Activity: Report how many lines in the data include the string "gray", and add nothing else.

Source material:
»»
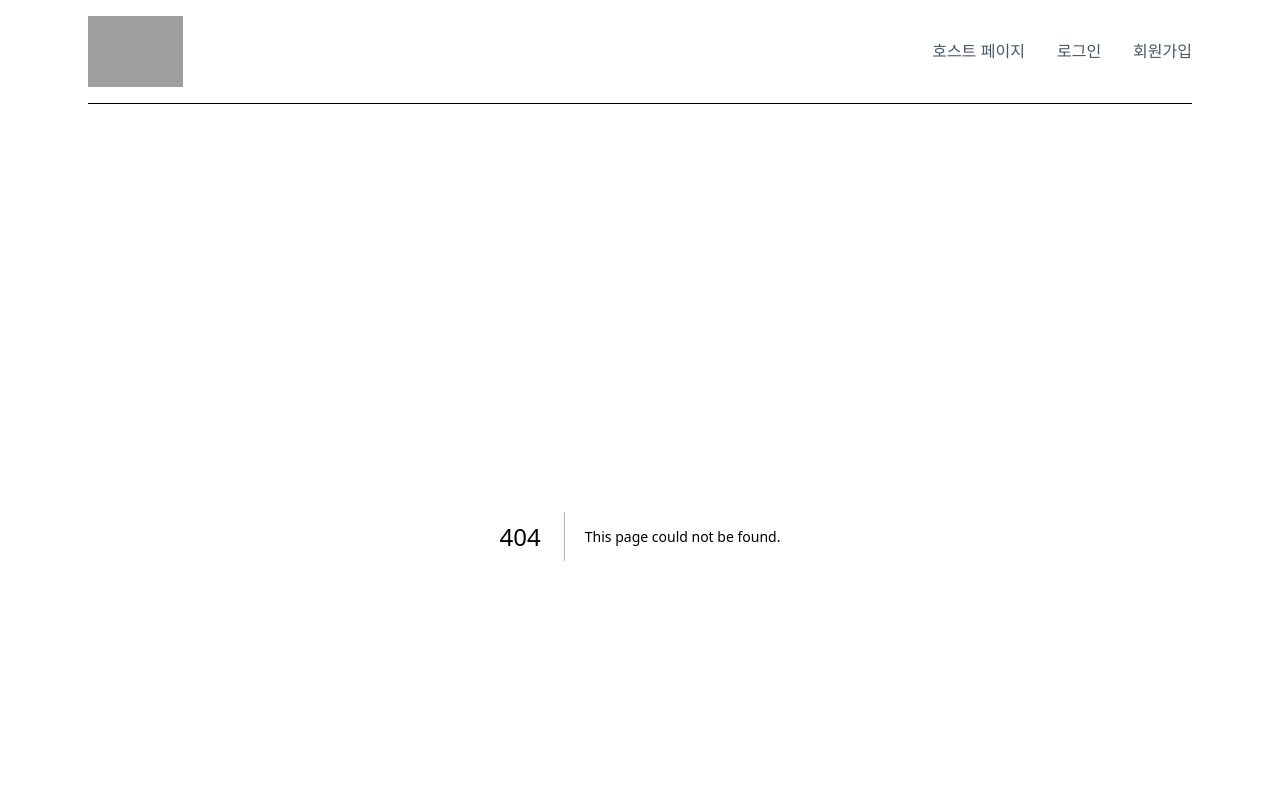
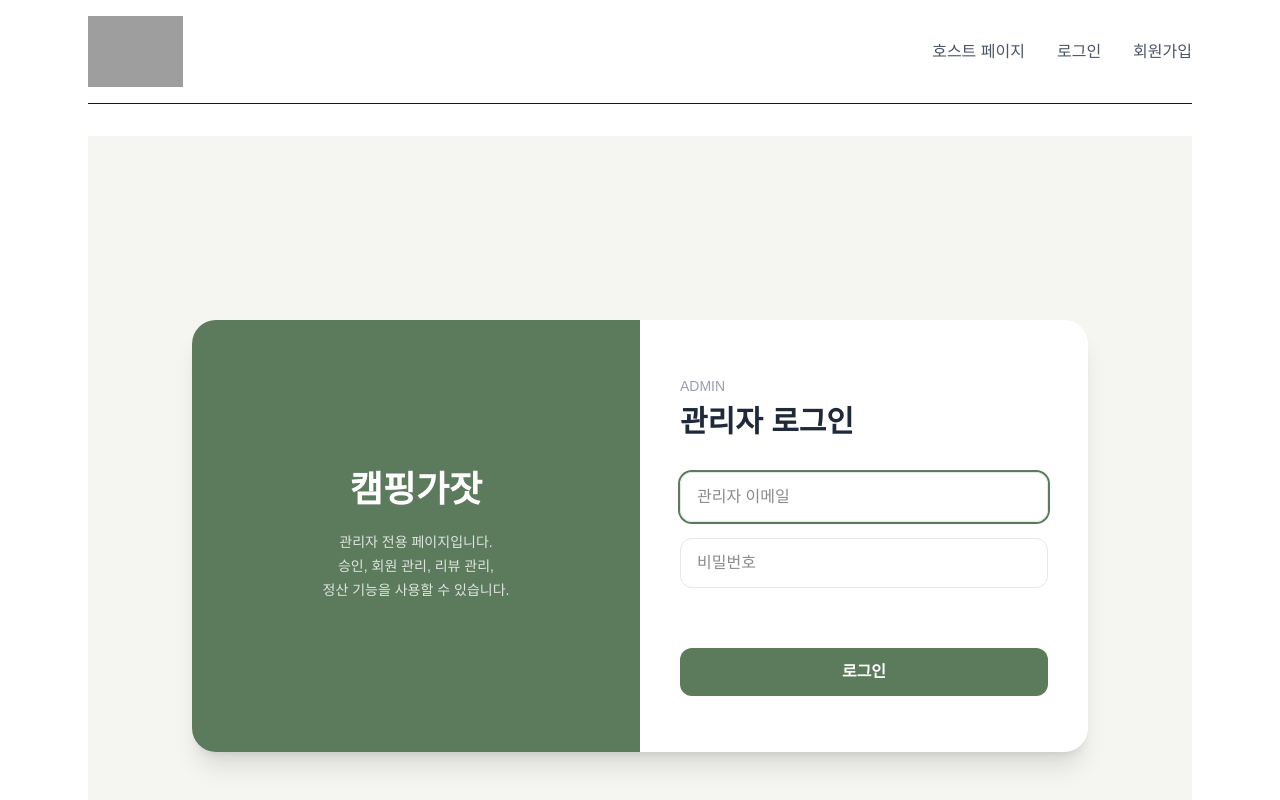
Before and after one commit to prgrms-be-devcourse/NBE9-11-final-Team05, a Next.js app in the folder frontend/: page /admin/login in a window 1280 px wide. Before the commit this address had no page. Shown: the top 800 px of the page. Built offline with nearby package versions, Linux system fonts and the light colour scheme; no server answers; grey boxes are pictures that could not be loaded.

Commit message:
feat: 관리자 로그인 & 대시보드 구현

```diff
--- a/frontend/src/app/admin/dashboard/page.tsx
+++ b/frontend/src/app/admin/dashboard/page.tsx
@@ -0,0 +1,106 @@
+"use client";
+
+import { useEffect, useState } from "react";
+import { AdminDashboardResponse } from "@/types/admin";
+import { getDashboard } from "@/lib/api/admin";
+import Link from "next/link";
+
+export default function DashboardPage() {
+  const [dashboard, setDashboard] =
+    useState<AdminDashboardResponse | null>(null);
+
+  useEffect(() => {
+    const loadDashboard = async () => {
+      try {
+        const data = await getDashboard();
+        setDashboard(data);
+      } catch (error) {
+        console.error(error);
+      }
+    };
+
+    loadDashboard();
+  }, []);
+
+  if (!dashboard) {
+    return (
+      <div className="flex items-center justify-center min-h-[400px] text-gray-400">
+        데이터를 불러오는 중...
+      </div>
+    );
+  }
+
+  return (
+    <div className="bg-[#F5F6F2] min-h-screen p-8">
+      {/* 제목 */}
+      <div className="mb-10">
+        <h1 className="text-4xl font-bold text-[#2F3A2F]">
+          관리자 대시보드
+        </h1>
+
+        <p className="mt-2 text-gray-500">
+          캠핑가잣 서비스 현황을 확인할 수 있습니다.
+        </p>
+      </div>
+
+      {/* 카드 */}
+      <div className="grid grid-cols-1 md:grid-cols-3 gap-6">
+
+        {/* 총 수익 */}
+        <div className="bg-white rounded-3xl p-8 shadow-sm border border-gray-100 hover:shadow-md transition">
+          <div className="w-12 h-1 rounded-full bg-[#5C7A5C]" />
+
+          <p className="mt-6 text-sm text-gray-400">
+            총 수익
+          </p>
+
+          <h2 className="mt-3 text-4xl font-bold text-[#5C7A5C]">
+            {dashboard.totalSalesAmount.toLocaleString()}원
+          </h2>
+
+          <p className="mt-4 text-sm text-[#F4A261]">
+            누적 매출
+          </p>
+        </div>
+
+        {/* 활동 회원 */}
+        <div className="bg-white rounded-3xl p-8 shadow-sm border border-gray-100 hover:shadow-md transition">
+          <div className="w-12 h-1 rounded-full bg-[#5C7A5C]" />
+
+          <p className="mt-6 text-sm text-gray-400">
+            활동 회원 수
+          </p>
+
+          <h2 className="mt-3 text-4xl font-bold text-[#5C7A5C]">
+            {dashboard.activeUserCount.toLocaleString()}명
+          </h2>
+
+          <p className="mt-4 text-sm text-[#F4A261]">
+            현재 활성 사용자
+          </p>
+        </div>
+
+        {/* 승인 대기 */}
+        <Link
+            href="/admin/camping-approvals"
+            className="bg-white rounded-3xl p-8 shadow-sm border border-gray-100 hover:shadow-md transition block"
+        >
+            <div className="w-12 h-1 rounded-full bg-[#5C7A5C]" />
+
+            <p className="mt-6 text-sm text-gray-400">
+                승인 대기 캠핑장
+            </p>
+
+            <h2 className="mt-3 text-4xl font-bold text-[#5C7A5C]">
+                {dashboard.pendingCampingCount.toLocaleString()}개
+            </h2>
+
+            <p className="mt-4 text-sm text-[#F4A261]">
+                검토 필요
+            </p>
+        </Link>
+
+      </div>
+    </div>
+  );
+}
--- /dev/null
+++ b/frontend/src/app/admin/login/page.tsx
@@ -0,0 +1,113 @@
+"use client";
+
+import { useState } from "react";
+import { useRouter } from "next/navigation";
+import { authApi } from "@/lib/api/auth";
+
+export default function AdminLoginPage() {
+  const router = useRouter();
+
+  const [email, setEmail] = useState("");
+  const [password, setPassword] = useState("");
+  const [loading, setLoading] = useState(false);
+  const [error, setError] = useState("");
+
+  const handleLogin = async (e: React.SyntheticEvent<HTMLFormElement>) => {
+    e.preventDefault();
+
+    setError("");
+    setLoading(true);
+
+    try {
+      const data = await authApi.login(email, password);
+
+      if (data.data.role !== "ADMIN") {
+        throw new Error("관리자 계정만 로그인할 수 있습니다.");
+      }
+
+      router.push("/admin/dashboard");
+    } catch (err) {
+      setError(
+        err instanceof Error
+          ? err.message
+          : "로그인에 실패했습니다."
+      );
+    } finally {
+      setLoading(false);
+    }
+  };
+
+  return (
+    <div className="min-h-screen bg-[#F5F6F2] flex items-center justify-center px-4">
+      <div className="w-full max-w-4xl overflow-hidden rounded-3xl shadow-xl flex bg-white">
+
+        {/* 왼쪽 영역 */}
+        <div className="hidden md:flex w-1/2 bg-[#5C7A5C] flex-col items-center justify-center px-10">
+          <h1 className="text-4xl font-bold text-white">
+            캠핑가잣
+          </h1>
+
+          <p className="mt-5 text-white/80 text-sm text-center leading-6">
+            관리자 전용 페이지입니다.
+            <br />
+            승인, 회원 관리, 리뷰 관리,
+            <br />
+            정산 기능을 사용할 수 있습니다.
+          </p>
+        </div>
+
+        {/* 오른쪽 로그인 폼 */}
+        <div className="w-full md:w-1/2 px-10 py-14 flex flex-col justify-center">
+
+          <div className="mb-8">
+            <p className="text-sm text-gray-400">
+              ADMIN
+            </p>
+
+            <h2 className="text-3xl font-bold text-gray-800 mt-2">
+              관리자 로그인
+            </h2>
+          </div>
+
+          <form
+            onSubmit={handleLogin}
+            className="flex flex-col gap-4"
+          >
+            <input
+            autoFocus
+            type="email"
+            placeholder="관리자 이메일"
+            value={email}
+            onChange={(e) => setEmail(e.target.value)}
+            className="px-4 py-3 rounded-xl border border-gray-200 outline-none focus:ring-2 focus:ring-[#5C7A5C]"
+            />
+
+            <input
+              type="password"
+              placeholder="비밀번호"
+              value={password}
+              onChange={(e) => setPassword(e.target.value)}
+              className="px-4 py-3 rounded-xl border border-gray-200 outline-none focus:ring-2 focus:ring-[#5C7A5C]"
+            />
+
+            <div className="h-5">
+            {error && (
+                <p className="text-sm text-red-500">
+                {error}
+                </p>
+            )}
+            </div>
+
+            <button
+              type="submit"
+              disabled={loading}
+              className="mt-2 py-3 rounded-xl bg-[#5C7A5C] text-white font-semibold hover:bg-[#4F694F] transition"
+            >
+              {loading ? "로그인 중..." : "로그인"}
+            </button>
+          </form>
+        </div>
+      </div>
+    </div>
+  );
+}
--- a/frontend/src/app/lib/api.ts
+++ /dev/null
@@ -1,21 +0,0 @@
-const BASE_URL = process.env.NEXT_PUBLIC_API_URL;
-
-export async function fetchApi<T>(
-  url: string
-): Promise<T> {
-
-  const response = await fetch(
-    `${BASE_URL}${url}`,
-    {
-      cache: "no-store",
-    }
-  );
-
-  if (!response.ok) {
-    throw new Error(`API 호출 실패 : ${response.status}`);
-  }
-
-  const result = await response.json();
-
-  return result.data;
-}
--- a/frontend/src/app/lib/camping.ts
+++ b/frontend/src/app/lib/camping.ts
@@ -1,22 +1,41 @@
-import { fetchApi } from "./api";
 import { Camping, CampingDetail } from "../types/camping";
 
+const API_URL = process.env.NEXT_PUBLIC_API_URL;
+
 export async function getLatestCampings(): Promise<Camping[]> {
-  const response = await fetchApi<{
-    content: Camping[];
-  }>(
-    "/api/campings?page=0&size=3&sort=createdAt,asc"
+  const response = await fetch(
+    `${API_URL}/api/campings?page=0&size=3&sort=createdAt,asc`,
+    {
+      cache: "no-store",
+    }
   );
 
-  return response.content;
+  if (!response.ok) {
+    throw new Error(`API 호출 실패 : ${response.status}`);
+  }
+
+  const result = await response.json();
+
+  return result.data.content;
 }
 
 export async function getCampingDetail(
   campingId: number
 ): Promise<CampingDetail> {
-  return fetchApi<CampingDetail>(
-    `/api/campings/${campingId}`
+  const response = await fetch(
+    `${API_URL}/api/campings/${campingId}`,
+    {
+      cache: "no-store",
+    }
   );
+
+  if (!response.ok) {
+    throw new Error(`API 호출 실패 : ${response.status}`);
+  }
+
+  const result = await response.json();
+
+  return result.data;
 }
 
 export async function getCampings(
@@ -40,7 +59,18 @@ export async function getCampings(
     params.append("keyword", keyword);
   }
 
-  return fetchApi(
-    `/api/campings?${params.toString()}`
+  const response = await fetch(
+    `${API_URL}/api/campings?${params.toString()}`,
+    {
+      cache: "no-store",
+    }
   );
+
+  if (!response.ok) {
+    throw new Error(`API 호출 실패 : ${response.status}`);
+  }
+
+  const result = await response.json();
+
+  return result.data;
 }
--- /dev/null
+++ b/frontend/src/lib/api/admin.ts
@@ -0,0 +1,38 @@
+import { AdminDashboardResponse, AdminPendingCampingResponse } from "@/types/admin";
+
+const API_URL = process.env.NEXT_PUBLIC_API_URL;
+
+export async function getDashboard(): Promise<AdminDashboardResponse> {
+  const res = await fetch(`${API_URL}/api/admin/dashboard`, {
+    credentials: "include",
+  });
+
+  const result = await res.json();
+
+  if (!res.ok) {
+    throw new Error(result.message);
+  }
+
+  return result.data;
+}
+
+export async function getPendingCampings(
+  page = 0
+): Promise<AdminPendingCampingResponse> {
+
+  const res = await fetch(
+    `${API_URL}/api/admin/campings?page=${page}`,
+    {
+      credentials: "include",
+      cache: "no-store",
+    }
+  );
+
+  const result = await res.json();
+
+  if (!res.ok) {
+    throw new Error(result.message);
+  }
+
+  return result.data;
+}
--- a/frontend/src/lib/api/auth.ts
+++ b/frontend/src/lib/api/auth.ts
@@ -14,6 +14,7 @@ const ERROR_MESSAGES: Record<string, string> = {
   LOGIN_REQUIRED: "로그인이 필요합니다.",
   // 공통
   INTERNAL_SERVER_ERROR: "서버 오류가 발생했습니다. 잠시 후 다시 시도해주세요.",
+  MISSING_REQUIRED_FIELD: "필수 입력 항목입니다."
 };
 
 export const authApi = {
--- /dev/null
+++ b/frontend/src/types/admin.ts
@@ -0,0 +1,23 @@
+export interface AdminDashboardResponse {
+    totalSalesAmount: number;
+    activeUserCount: number;
+    pendingCampingCount: number;
+  }
+
+  export interface PendingCampingResponse {
+    campingId: number;
+    campingName: string;
+    hostName: string | null;
+    createdAt: string;
+    businessNum: string;
+  }
+
+  export interface AdminPendingCampingResponse {
+    pendingCampingCount: number;
+    content: PendingCampingResponse[];
+    page: number;
+    size: number;
+    totalElements: number;
+    totalPages: number;
+    hasNext: boolean;
+  }
```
««
Solution to the exercise: 12